(Records from a data source)
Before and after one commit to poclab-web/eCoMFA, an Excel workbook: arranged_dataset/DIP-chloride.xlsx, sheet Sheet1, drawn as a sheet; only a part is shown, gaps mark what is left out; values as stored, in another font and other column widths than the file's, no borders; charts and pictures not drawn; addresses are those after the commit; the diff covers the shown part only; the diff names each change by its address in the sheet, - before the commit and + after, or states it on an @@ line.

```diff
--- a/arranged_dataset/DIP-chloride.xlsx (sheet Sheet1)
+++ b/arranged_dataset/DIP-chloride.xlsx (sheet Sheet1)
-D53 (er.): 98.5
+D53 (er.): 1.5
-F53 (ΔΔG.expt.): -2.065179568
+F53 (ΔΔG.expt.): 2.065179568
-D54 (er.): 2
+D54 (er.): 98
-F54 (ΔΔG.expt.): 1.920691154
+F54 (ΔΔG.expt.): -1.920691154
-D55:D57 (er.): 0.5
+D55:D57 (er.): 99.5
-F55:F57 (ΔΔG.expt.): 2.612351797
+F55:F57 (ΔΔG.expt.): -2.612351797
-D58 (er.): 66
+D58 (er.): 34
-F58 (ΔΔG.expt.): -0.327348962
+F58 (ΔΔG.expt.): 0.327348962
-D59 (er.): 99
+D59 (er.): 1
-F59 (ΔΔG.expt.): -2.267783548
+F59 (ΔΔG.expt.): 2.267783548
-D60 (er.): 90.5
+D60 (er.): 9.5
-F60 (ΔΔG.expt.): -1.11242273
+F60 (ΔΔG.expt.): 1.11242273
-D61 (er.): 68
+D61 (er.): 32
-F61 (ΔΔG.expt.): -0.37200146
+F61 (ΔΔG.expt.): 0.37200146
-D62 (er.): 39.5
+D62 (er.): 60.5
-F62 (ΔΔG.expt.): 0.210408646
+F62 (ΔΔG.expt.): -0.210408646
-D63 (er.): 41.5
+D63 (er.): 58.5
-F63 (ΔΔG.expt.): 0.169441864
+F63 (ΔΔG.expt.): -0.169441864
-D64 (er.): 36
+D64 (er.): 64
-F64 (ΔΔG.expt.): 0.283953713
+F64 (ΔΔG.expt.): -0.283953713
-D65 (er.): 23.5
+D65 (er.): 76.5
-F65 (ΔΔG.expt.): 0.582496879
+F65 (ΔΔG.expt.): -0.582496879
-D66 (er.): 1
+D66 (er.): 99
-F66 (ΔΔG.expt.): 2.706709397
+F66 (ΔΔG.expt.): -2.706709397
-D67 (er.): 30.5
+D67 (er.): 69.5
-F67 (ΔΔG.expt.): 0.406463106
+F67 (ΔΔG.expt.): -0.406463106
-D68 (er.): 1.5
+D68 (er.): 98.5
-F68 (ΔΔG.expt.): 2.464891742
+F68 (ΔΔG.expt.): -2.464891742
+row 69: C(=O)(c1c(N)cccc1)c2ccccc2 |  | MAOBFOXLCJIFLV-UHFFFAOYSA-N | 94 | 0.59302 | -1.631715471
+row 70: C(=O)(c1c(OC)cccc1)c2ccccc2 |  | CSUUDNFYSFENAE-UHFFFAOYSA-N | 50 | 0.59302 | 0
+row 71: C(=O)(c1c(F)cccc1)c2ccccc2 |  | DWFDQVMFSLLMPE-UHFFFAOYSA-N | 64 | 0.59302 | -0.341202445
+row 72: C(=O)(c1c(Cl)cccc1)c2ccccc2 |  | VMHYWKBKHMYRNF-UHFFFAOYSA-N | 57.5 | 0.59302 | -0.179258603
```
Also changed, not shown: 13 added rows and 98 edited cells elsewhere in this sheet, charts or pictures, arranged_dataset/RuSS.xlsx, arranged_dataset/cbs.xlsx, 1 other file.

What you need to do: All the data is to be copied over exactly as it stands.

Result below:
Before and after one commit to poclab-web/eCoMFA, an Excel workbook: arranged_dataset/DIP-chloride.xlsx, sheet Sheet1, drawn as a sheet; only a part is shown, gaps mark what is left out; values as stored, in another font and other column widths than the file's, no borders; charts and pictures not drawn; addresses are those after the commit; the diff covers the shown part only; the diff names each change by its address in the sheet, - before the commit and + after, or states it on an @@ line.

```diff
--- a/arranged_dataset/DIP-chloride.xlsx (sheet Sheet1)
+++ b/arranged_dataset/DIP-chloride.xlsx (sheet Sheet1)
-D53 (er.): 98.5
+D53 (er.): 1.5
-F53 (ΔΔG.expt.): -2.065179568
+F53 (ΔΔG.expt.): 2.065179568
-D54 (er.): 2
+D54 (er.): 98
-F54 (ΔΔG.expt.): 1.920691154
+F54 (ΔΔG.expt.): -1.920691154
-D55:D57 (er.): 0.5
+D55:D57 (er.): 99.5
-F55:F57 (ΔΔG.expt.): 2.612351797
+F55:F57 (ΔΔG.expt.): -2.612351797
-D58 (er.): 66
+D58 (er.): 34
-F58 (ΔΔG.expt.): -0.327348962
+F58 (ΔΔG.expt.): 0.327348962
-D59 (er.): 99
+D59 (er.): 1
-F59 (ΔΔG.expt.): -2.267783548
+F59 (ΔΔG.expt.): 2.267783548
-D60 (er.): 90.5
+D60 (er.): 9.5
-F60 (ΔΔG.expt.): -1.11242273
+F60 (ΔΔG.expt.): 1.11242273
-D61 (er.): 68
+D61 (er.): 32
-F61 (ΔΔG.expt.): -0.37200146
+F61 (ΔΔG.expt.): 0.37200146
-D62 (er.): 39.5
+D62 (er.): 60.5
-F62 (ΔΔG.expt.): 0.210408646
+F62 (ΔΔG.expt.): -0.210408646
-D63 (er.): 41.5
+D63 (er.): 58.5
-F63 (ΔΔG.expt.): 0.169441864
+F63 (ΔΔG.expt.): -0.169441864
-D64 (er.): 36
+D64 (er.): 64
-F64 (ΔΔG.expt.): 0.283953713
+F64 (ΔΔG.expt.): -0.283953713
-D65 (er.): 23.5
+D65 (er.): 76.5
-F65 (ΔΔG.expt.): 0.582496879
+F65 (ΔΔG.expt.): -0.582496879
-D66 (er.): 1
+D66 (er.): 99
-F66 (ΔΔG.expt.): 2.706709397
+F66 (ΔΔG.expt.): -2.706709397
-D67 (er.): 30.5
+D67 (er.): 69.5
-F67 (ΔΔG.expt.): 0.406463106
+F67 (ΔΔG.expt.): -0.406463106
-D68 (er.): 1.5
+D68 (er.): 98.5
-F68 (ΔΔG.expt.): 2.464891742
+F68 (ΔΔG.expt.): -2.464891742
+row 69: C(=O)(c1c(N)cccc1)c2ccccc2 |  | MAOBFOXLCJIFLV-UHFFFAOYSA-N | 94 | 0.59302 | -1.631715471
+row 70: C(=O)(c1c(OC)cccc1)c2ccccc2 |  | CSUUDNFYSFENAE-UHFFFAOYSA-N | 50 | 0.59302 | 0
+row 71: C(=O)(c1c(F)cccc1)c2ccccc2 |  | DWFDQVMFSLLMPE-UHFFFAOYSA-N | 64 | 0.59302 | -0.341202445
+row 72: C(=O)(c1c(Cl)cccc1)c2ccccc2 |  | VMHYWKBKHMYRNF-UHFFFAOYSA-N | 57.5 | 0.59302 | -0.179258603
```
Also changed, not shown: 13 added rows and 98 edited cells elsewhere in this sheet, charts or pictures, arranged_dataset/RuSS.xlsx, arranged_dataset/cbs.xlsx, 1 other file.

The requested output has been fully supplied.